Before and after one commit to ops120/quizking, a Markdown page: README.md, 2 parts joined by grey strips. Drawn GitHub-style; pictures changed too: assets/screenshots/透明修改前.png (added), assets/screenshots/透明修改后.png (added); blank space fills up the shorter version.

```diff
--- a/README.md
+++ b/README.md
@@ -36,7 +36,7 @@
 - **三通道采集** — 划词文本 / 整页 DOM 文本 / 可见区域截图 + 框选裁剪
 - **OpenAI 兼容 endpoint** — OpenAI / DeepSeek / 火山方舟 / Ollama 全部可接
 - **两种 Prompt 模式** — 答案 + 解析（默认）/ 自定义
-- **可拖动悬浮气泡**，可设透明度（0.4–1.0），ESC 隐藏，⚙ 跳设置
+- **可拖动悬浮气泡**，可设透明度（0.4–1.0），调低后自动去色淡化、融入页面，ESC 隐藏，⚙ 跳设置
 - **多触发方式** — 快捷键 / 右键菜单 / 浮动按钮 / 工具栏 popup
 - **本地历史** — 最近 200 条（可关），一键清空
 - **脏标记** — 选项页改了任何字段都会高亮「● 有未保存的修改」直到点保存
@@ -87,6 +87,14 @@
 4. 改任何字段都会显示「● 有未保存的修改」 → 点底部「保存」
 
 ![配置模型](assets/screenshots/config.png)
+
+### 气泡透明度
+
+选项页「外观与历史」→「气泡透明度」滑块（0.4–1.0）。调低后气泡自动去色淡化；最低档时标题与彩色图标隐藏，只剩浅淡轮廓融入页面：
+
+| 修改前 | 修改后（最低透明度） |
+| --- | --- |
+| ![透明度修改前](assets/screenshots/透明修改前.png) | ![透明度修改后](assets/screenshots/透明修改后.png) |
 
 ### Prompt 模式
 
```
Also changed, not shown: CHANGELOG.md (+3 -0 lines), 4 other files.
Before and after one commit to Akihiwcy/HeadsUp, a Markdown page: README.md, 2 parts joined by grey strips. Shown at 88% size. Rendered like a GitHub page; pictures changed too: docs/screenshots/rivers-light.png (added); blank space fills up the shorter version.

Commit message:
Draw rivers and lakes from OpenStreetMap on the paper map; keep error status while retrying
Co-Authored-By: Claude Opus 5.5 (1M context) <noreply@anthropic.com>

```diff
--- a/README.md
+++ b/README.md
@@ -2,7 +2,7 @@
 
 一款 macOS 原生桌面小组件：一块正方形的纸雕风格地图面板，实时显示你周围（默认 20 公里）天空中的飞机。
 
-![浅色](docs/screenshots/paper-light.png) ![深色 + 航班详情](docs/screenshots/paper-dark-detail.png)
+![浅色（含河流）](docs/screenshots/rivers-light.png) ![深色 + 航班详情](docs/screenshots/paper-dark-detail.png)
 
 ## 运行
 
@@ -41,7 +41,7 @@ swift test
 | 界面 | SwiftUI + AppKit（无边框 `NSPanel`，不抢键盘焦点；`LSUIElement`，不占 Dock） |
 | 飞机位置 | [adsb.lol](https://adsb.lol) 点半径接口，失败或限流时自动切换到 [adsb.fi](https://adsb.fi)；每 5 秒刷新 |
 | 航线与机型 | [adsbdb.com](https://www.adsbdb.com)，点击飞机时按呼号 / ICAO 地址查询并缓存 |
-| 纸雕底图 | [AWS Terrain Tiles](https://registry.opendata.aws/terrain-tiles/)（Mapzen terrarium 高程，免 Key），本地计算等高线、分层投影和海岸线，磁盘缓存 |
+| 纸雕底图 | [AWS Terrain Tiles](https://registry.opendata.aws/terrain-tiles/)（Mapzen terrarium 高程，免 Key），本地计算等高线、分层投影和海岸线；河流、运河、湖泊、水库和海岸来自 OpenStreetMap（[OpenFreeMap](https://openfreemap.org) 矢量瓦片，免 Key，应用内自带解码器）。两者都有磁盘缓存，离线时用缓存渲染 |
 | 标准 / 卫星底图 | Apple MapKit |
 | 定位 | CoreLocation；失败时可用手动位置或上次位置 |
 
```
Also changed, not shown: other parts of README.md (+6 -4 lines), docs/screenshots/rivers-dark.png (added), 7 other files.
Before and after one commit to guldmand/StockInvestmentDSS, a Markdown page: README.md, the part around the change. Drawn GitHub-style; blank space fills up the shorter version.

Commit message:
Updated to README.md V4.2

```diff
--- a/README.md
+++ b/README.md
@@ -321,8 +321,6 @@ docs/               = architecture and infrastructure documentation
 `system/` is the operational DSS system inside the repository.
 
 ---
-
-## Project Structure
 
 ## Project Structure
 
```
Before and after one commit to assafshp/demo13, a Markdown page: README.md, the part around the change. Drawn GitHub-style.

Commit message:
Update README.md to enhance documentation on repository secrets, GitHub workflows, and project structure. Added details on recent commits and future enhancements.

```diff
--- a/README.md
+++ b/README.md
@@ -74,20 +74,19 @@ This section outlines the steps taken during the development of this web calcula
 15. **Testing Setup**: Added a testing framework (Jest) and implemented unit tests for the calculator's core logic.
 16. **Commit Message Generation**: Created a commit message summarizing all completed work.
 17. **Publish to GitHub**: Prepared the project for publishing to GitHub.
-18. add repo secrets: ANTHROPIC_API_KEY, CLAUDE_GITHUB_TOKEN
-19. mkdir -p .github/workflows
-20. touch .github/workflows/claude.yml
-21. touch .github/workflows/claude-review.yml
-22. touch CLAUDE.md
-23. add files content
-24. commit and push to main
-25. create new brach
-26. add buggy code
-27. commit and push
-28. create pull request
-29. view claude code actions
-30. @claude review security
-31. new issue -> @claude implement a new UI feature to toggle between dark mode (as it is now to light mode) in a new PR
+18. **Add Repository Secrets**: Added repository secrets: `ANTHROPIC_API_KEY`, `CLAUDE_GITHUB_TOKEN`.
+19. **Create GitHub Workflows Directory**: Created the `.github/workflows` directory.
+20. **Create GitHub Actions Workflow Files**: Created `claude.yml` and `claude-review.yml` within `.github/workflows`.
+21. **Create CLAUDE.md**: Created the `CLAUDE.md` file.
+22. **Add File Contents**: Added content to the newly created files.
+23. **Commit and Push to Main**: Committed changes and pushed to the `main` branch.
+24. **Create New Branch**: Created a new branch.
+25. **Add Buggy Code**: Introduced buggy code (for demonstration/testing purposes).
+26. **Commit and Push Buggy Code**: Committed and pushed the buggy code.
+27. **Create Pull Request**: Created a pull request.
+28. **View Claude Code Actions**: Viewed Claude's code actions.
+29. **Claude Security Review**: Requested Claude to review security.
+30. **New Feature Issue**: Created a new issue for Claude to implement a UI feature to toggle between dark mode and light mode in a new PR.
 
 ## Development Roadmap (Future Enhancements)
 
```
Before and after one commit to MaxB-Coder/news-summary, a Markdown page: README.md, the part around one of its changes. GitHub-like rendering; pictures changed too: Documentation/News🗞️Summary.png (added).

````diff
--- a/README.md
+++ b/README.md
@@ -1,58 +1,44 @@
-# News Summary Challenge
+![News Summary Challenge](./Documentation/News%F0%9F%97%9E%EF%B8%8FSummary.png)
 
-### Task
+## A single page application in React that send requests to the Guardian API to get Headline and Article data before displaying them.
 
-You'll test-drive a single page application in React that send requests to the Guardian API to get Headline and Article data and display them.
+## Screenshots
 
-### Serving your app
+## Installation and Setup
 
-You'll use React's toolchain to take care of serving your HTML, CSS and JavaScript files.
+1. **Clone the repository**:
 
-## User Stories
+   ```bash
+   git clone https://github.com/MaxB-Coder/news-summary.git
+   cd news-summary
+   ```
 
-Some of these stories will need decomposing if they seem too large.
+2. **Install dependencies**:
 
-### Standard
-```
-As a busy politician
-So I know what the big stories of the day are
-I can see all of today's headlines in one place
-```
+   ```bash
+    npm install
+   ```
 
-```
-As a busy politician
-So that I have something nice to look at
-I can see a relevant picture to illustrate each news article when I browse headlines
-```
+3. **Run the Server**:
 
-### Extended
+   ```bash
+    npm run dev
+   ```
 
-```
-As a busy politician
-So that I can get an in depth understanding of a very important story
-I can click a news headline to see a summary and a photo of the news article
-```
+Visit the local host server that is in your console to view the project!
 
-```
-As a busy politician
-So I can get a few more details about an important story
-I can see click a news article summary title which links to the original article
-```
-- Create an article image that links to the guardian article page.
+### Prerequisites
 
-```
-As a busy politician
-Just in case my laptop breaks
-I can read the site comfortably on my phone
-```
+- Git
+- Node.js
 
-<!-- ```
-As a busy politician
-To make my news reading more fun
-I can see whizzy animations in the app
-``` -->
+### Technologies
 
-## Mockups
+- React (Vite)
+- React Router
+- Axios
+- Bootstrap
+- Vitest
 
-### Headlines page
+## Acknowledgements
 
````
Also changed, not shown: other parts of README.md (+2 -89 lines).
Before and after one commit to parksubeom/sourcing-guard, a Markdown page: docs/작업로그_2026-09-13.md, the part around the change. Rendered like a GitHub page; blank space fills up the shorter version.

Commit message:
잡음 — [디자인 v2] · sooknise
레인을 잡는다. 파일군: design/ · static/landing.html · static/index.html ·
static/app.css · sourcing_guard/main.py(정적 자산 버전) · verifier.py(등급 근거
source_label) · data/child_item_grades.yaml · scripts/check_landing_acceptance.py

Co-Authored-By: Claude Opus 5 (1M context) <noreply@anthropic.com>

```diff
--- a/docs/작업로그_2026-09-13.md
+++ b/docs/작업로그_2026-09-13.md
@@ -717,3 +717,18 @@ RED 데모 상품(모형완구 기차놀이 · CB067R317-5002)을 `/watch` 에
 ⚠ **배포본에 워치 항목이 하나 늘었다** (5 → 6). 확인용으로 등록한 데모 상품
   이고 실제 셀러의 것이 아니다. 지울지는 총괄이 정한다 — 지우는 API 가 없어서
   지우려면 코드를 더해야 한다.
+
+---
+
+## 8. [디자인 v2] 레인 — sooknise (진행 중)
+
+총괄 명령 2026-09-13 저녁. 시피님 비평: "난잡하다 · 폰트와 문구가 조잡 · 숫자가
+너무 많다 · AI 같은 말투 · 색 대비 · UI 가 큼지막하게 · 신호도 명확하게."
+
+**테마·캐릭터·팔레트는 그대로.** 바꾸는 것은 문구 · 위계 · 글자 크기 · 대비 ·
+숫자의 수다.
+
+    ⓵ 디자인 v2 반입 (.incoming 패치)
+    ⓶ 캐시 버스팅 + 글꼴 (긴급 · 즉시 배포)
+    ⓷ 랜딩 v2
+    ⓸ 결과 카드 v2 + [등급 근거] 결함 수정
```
++++++++
_What you are asked to do_
Which lines of the data contain the string "that"? Copy each one.

_Output of the exercise_
+## A single page application in React that send requests to the Guardian API to get Headline and Article data before displaying them.
-You'll test-drive a single page application in React that send requests to the Guardian API to get Headline and Article data and display them.
-So that I have something nice to look at
-So that I can get an in depth understanding of a very important story
+Visit the local host server that is in your console to view the project!
-- Create an article image that links to the guardian article page.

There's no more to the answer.